I somehow managed to read an incredible eighteen books last month, so I’ll go ahead and get to the recaps…
43. Money Can Buy Happiness: How to Spend to Get the Life You Want by MP Dunleavy (2/5). I’m not sure why I bother reading personal finance books anymore. I’ve read so many at this point that even the good ones often seem lackluster, simply by virtue of containing the same information I’ve read many times before. Leaving aside my own knowledge of personal finance, this book was just okay. Read Your Money or Your Life instead.
44. A Gesture Life by Chang-rae Lee (3/5). Lee’s prose is beautiful. But I didn’t enjoy A Gesture Life. I found it compelling enough, but I think that’s only because I was so horrified by the ribboning storyline that I couldn’t look away. The novel contrasts the present life of the narrator, Doc Hata, with his past as a Japanese soldier during WWII—and his experience with “comfort women” during the war. Aside from being incredibly triggering for me as a rape survivor (and I’m not normally triggered by books), I found the novel’s tone very strange. Hata’s certainly an unreliable narrator, but I felt like I was supposed to identify with him in some way, and I just couldn’t.
45. Transformations by Anne Sexton (5/5). Grimm’s fairy tales + Anne Sexton’s dark humor. Count me in.
47. To Kill a Mockingbird by Harper Lee (5/5). This was my 9th or 10th read of this book, and it truly does get better every time. For me, summer doesn’t truly start until I read TKAM again.
48. The Member of the Wedding by Carson McCullers (4/5). I liked this book, but I didn’t love it. It was just missing a little something for me. I did really appreciate how McCullers created such a lively story around what, really, was a small occurrence.
49. Torch by Cheryl Strayed (5/5). This novel has been on my to-read list for months now, and I loved it. It wasn’t the best book I’ve read in my life, but it was solidly wonderful. Her memoir Wild has just been shipped to my library branch for me to pick up, and I’m thrilled!
50. March by Geraldine Brooks (5/5). Love, love, love. Brooks is a fabulously talented writer, and I found March was both simple and earth-shattering. One of my favorite literary questions is, “How well do you really know the person you love?” and while this wasn’t necessarily the heart of March, it was explored deeply.
51. Extravagaria by Pablo Neruda (5/5). It’s Neruda. And fabulous.
52. Scout, Atticus, and Boo: A Celebration of To Kill a Mockingbird by Mary McDonagh Murphy (3/5). I spotted this while browsing in Barnes & Noble and decided to check it out of the library. It’s a discussion of TKAM’s effect on America, as well as writers talking about TKAM. Interesting, but it could be half as long–many of the author comments were repeated in Murphy’s narrative.
53. Behind My Eyes by Li-Young Lee (3/5). In my opinion, this is the weakest of Lee’s poetry collections. I’m not much for existential poetry, and I found my eyes glazing over while reading some of these poems.

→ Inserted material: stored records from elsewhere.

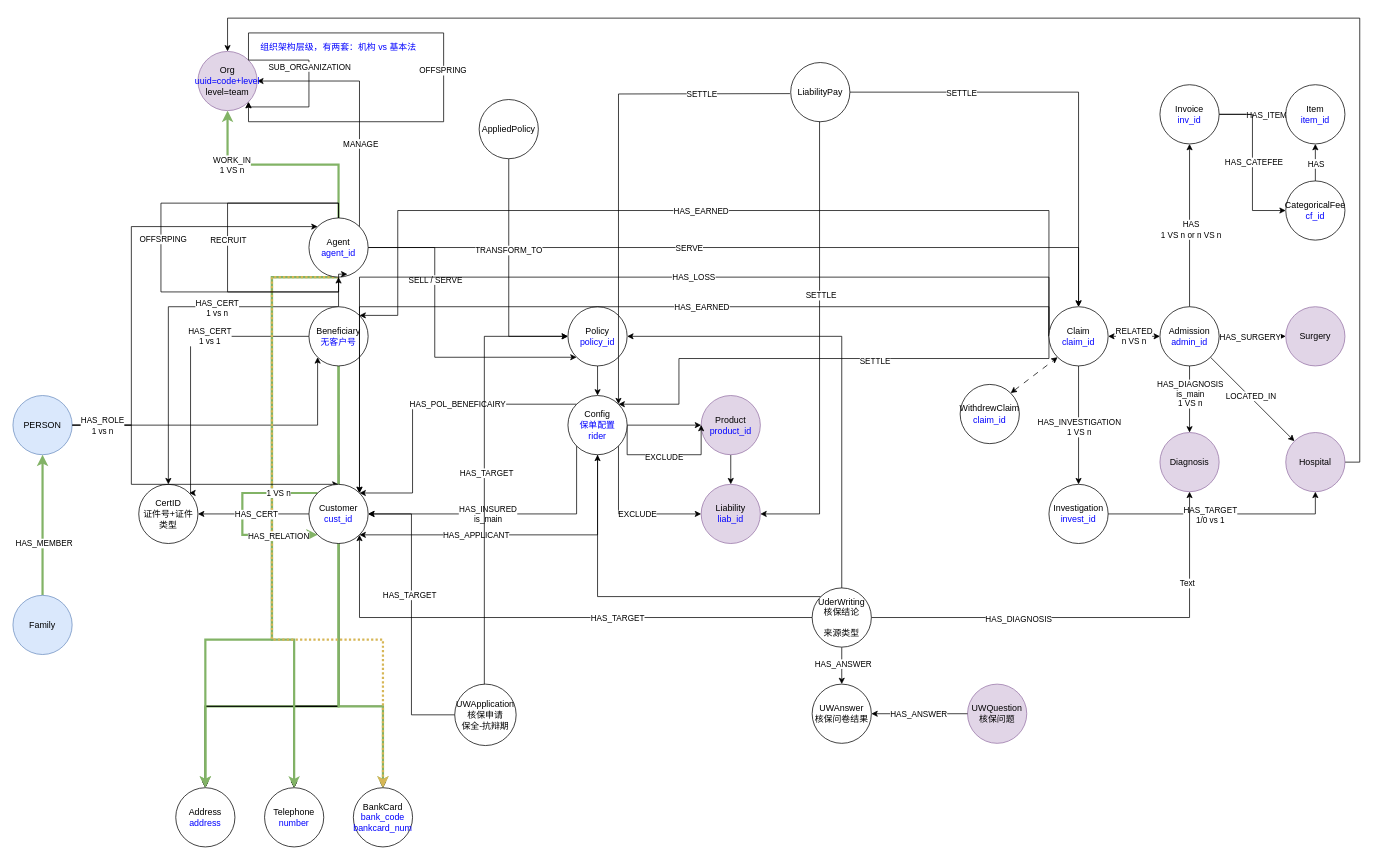
This is page "V1.3" (5 of 5) of 友邦/图拓扑设计.drawio from XiaoLiuAI/diagrams, a draw.io file, before an edit. Source tidied: cells renumbered, new cells numbered last; positions are measured from the earlier drawing's top-left corner, leaving out a move shared by most shapes. Both pictures are drawn from the tidied source at 74%, with x=0, y=0 at pixel (13, 18).
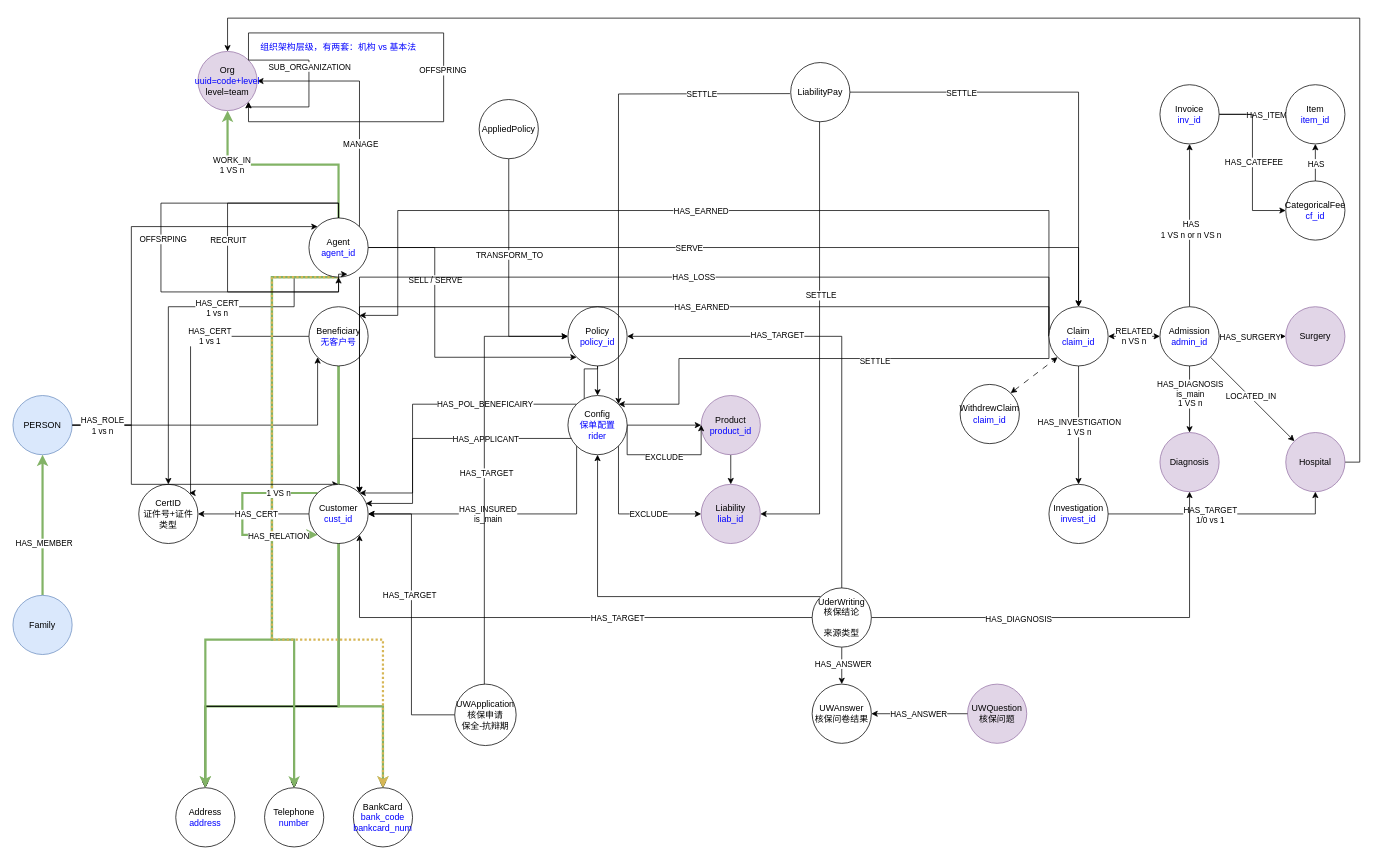
The same page after the edit.

Unchanged cells that the change refers to:
```xml
<mxCell id="9" value="CertID&lt;br&gt;证件号+证件类型" style="ellipse;whiteSpace=wrap;html=1;" parent="1" vertex="1">
  <mxGeometry x="170" y="630" width="80" height="80" as="geometry" />
</mxCell>
<mxCell id="17" style="edgeStyle=orthogonalEdgeStyle;rounded=0;jettySize=auto;html=1;exitX=1;exitY=0;exitDx=0;exitDy=0;entryX=0;entryY=0;entryDx=0;entryDy=0;endArrow=none;endFill=0;startArrow=classic;startFill=1;fillColor=#d5e8d4;strokeColor=#000000;strokeWidth=1;" parent="1" edge="1" source="114" target="46">
  <mxGeometry relative="1" as="geometry">
    <Array as="points">
      <mxPoint x="540" y="642" />
      <mxPoint x="540" y="522" />
    </Array>
  </mxGeometry>
</mxCell>
<mxCell id="33" value="Policy&lt;br&gt;&lt;font color=&quot;#0000ff&quot;&gt;policy_id&lt;/font&gt;" style="ellipse;whiteSpace=wrap;html=1;" parent="1" vertex="1">
  <mxGeometry x="750" y="390" width="80" height="80" as="geometry" />
</mxCell>
<mxCell id="42" style="edgeStyle=orthogonalEdgeStyle;rounded=0;jettySize=auto;html=1;exitX=1;exitY=1;exitDx=0;exitDy=0;entryX=0;entryY=0.5;entryDx=0;entryDy=0;" parent="1" edge="1" source="46" target="36">
  <mxGeometry relative="1" as="geometry">
    <Array as="points">
      <mxPoint x="818" y="670" />
    </Array>
  </mxGeometry>
</mxCell>
<mxCell id="46" value="Config&lt;br&gt;&lt;font color=&quot;#0000ff&quot;&gt;保单配置&lt;br&gt;rider&lt;/font&gt;" style="ellipse;whiteSpace=wrap;html=1;" parent="1" vertex="1">
  <mxGeometry x="750" y="510" width="80" height="80" as="geometry" />
</mxCell>
<mxCell id="101" style="edgeStyle=orthogonalEdgeStyle;rounded=0;jettySize=auto;html=1;exitX=0.5;exitY=1;exitDx=0;exitDy=0;entryX=0;entryY=0.5;entryDx=0;entryDy=0;" parent="1" edge="1" source="103" target="33">
  <mxGeometry relative="1" as="geometry" />
</mxCell>
<mxCell id="114" value="Customer&lt;br&gt;&lt;font color=&quot;#0000ff&quot;&gt;cust_id&lt;/font&gt;" style="ellipse;whiteSpace=wrap;html=1;" parent="1" vertex="1">
  <mxGeometry x="400" y="630" width="80" height="80" as="geometry" />
</mxCell>
<mxCell id="115" style="edgeStyle=orthogonalEdgeStyle;rounded=0;jettySize=auto;html=1;exitX=0.5;exitY=0;exitDx=0;exitDy=0;entryX=1;entryY=0.5;entryDx=0;entryDy=0;" parent="1" edge="1" source="124" target="33">
  <mxGeometry relative="1" as="geometry" />
</mxCell>
<mxCell id="119" style="edgeStyle=orthogonalEdgeStyle;rounded=0;jettySize=auto;html=1;exitX=1;exitY=0.5;exitDx=0;exitDy=0;" parent="1" edge="1" source="124" target="72">
  <mxGeometry relative="1" as="geometry" />
</mxCell>
```

Diff of the diagram source:
```diff
@@
     <mxCell id="7" style="edgeStyle=orthogonalEdgeStyle;rounded=0;jettySize=auto;html=1;exitX=0.5;exitY=0;exitDx=0;exitDy=0;fillColor=#d5e8d4;strokeColor=#000000;strokeWidth=1;endArrow=none;endFill=0;startArrow=classic;startFill=1;" parent="1" edge="1" source="9">
       <mxGeometry relative="1" as="geometry">
         <mxPoint x="440" y="350" as="targetPoint" />
         <Array as="points">
           <mxPoint x="210" y="390" />
-          <mxPoint x="440" y="390" />
+          <mxPoint x="380" y="390" />
+          <mxPoint x="380" y="350" />
         </Array>
       </mxGeometry>
     </mxCell>
@@
     <mxCell id="18" value="HAS_POL_BENEFICAIRY" style="edgeLabel;html=1;align=center;verticalAlign=middle;" parent="17" vertex="1">
-      <mxGeometry x="0.22" relative="1" as="geometry" />
+      <mxGeometry x="0.22" relative="1" as="geometry">
+        <mxPoint x="37" as="offset" />
+      </mxGeometry>
     </mxCell>
@@
-    <mxCell id="40" style="edgeStyle=orthogonalEdgeStyle;rounded=0;jettySize=auto;html=1;exitX=0.5;exitY=1;exitDx=0;exitDy=0;entryX=1;entryY=1;entryDx=0;entryDy=0;fillColor=#d5e8d4;strokeColor=#000000;strokeWidth=1;" parent="1" edge="1" source="46" target="114">
+    <mxCell id="40" style="edgeStyle=orthogonalEdgeStyle;rounded=0;jettySize=auto;html=1;exitX=0.5;exitY=1;exitDx=0;exitDy=0;entryX=0.958;entryY=0.323;entryDx=0;entryDy=0;fillColor=#d5e8d4;strokeColor=#000000;strokeWidth=1;entryPerimeter=0;" parent="1" edge="1" source="33" target="114">
       <mxGeometry relative="1" as="geometry">
         <Array as="points">
-          <mxPoint x="790" y="698" />
+          <mxPoint x="790" y="474" />
+          <mxPoint x="772" y="474" />
+          <mxPoint x="772" y="568" />
+          <mxPoint x="540" y="568" />
+          <mxPoint x="540" y="656" />
         </Array>
       </mxGeometry>
     </mxCell>
     <mxCell id="41" value="HAS_APPLICANT" style="edgeLabel;html=1;align=center;verticalAlign=middle;" parent="40" vertex="1">
-      <mxGeometry x="0.27" relative="1" as="geometry" />
+      <mxGeometry x="0.27" relative="1" as="geometry">
+        <mxPoint x="67" as="offset" />
+      </mxGeometry>
     </mxCell>
@@
     <mxCell id="43" value="EXCLUDE" style="edgeLabel;html=1;align=center;verticalAlign=middle;" parent="42" vertex="1">
-      <mxGeometry x="0.15" relative="1" as="geometry" />
+      <mxGeometry x="0.15" relative="1" as="geometry">
+        <mxPoint x="15" as="offset" />
+      </mxGeometry>
     </mxCell>
@@
     <mxCell id="102" value="TRANSFORM_TO" style="edgeLabel;html=1;align=center;verticalAlign=middle;" parent="101" vertex="1">
-      <mxGeometry x="-0.23" y="-1" relative="1" as="geometry" />
+      <mxGeometry x="-0.23" y="-1" relative="1" as="geometry">
+        <mxPoint x="1" y="6" as="offset" />
+      </mxGeometry>
     </mxCell>
@@
+    <mxCell id="142" value="HAS_TARGET" style="edgeLabel;html=1;align=center;verticalAlign=middle;" parent="115" vertex="1">
+      <mxGeometry x="0.36" y="-2" relative="1" as="geometry" />
+    </mxCell>
@@
-    <mxCell id="121" value="Text" style="edgeLabel;html=1;align=center;verticalAlign=middle;" parent="119" vertex="1">
-      <mxGeometry x="0.59" y="4" relative="1" as="geometry" />
-    </mxCell>
```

54. Touch Magic: Fantasy, Faerie & Folklore in the Literature of Childhood by Jane Yolen (3/5). Meh. This book argues for the preservation of fairy tales in the childhood literary canon (something I’m a huge proponent of!) but I found this book dull and not very compelling. I wanted to love it, but it was just “fine.”
55. Delusions of Gender: How Our Minds, Society, and Neurosexism Create Difference by Cordelia Fine (5/5). As a former women’s studies major, I’ve read a lot of books on this subject. This one outstrips them all. Fine effectively debunks many of the “scientific” claims about the differences between male and female brains. The last section is about gender and childhood, and may be the best argument against childhood gender socialization that I’ve ever seen. Read this book.
56. One Secret Thing by Sharon Olds (4/5). I stumbled upon this book in Barnes & Noble and promptly checked it out of the library. Olds has a wonderful writing style, lyrical and honest.
57. The Unswept Room by Sharon Olds (4.5/5). Even better than the last.
58. Midnight in Peking: How the Murder of a Young Englishwoman Haunted the Last Days of Old China by Paul French (5/5). I heard about this book on NPR months ago and it finally arrived for me at the library. Part true crime, part history lesson, I was riveted by the first chapter. In fact, I even eschewed a nap in order to finish it. High praise!
59. The Accidental Feminist: How Elizabeth Taylor Raised Our Consciousness and We Were Too Distracted By Her Beauty to Notice by M.G. Lord (3.5/5). This was a solidly interesting little book about the feminist content of Elizabeth Taylor’s films.
60. Little Women by Louisa May Alcott (4.5/5). Reading March made me want to read Little Women, which I haven’t looked at since I was very young (and wasn’t terribly fond of it then). Well, suffice it to say that I missed a lot as a teenager. Little Women is wonderful, though the second section drags on a bit in parts, and I’m still bitter about Laurie and Jo.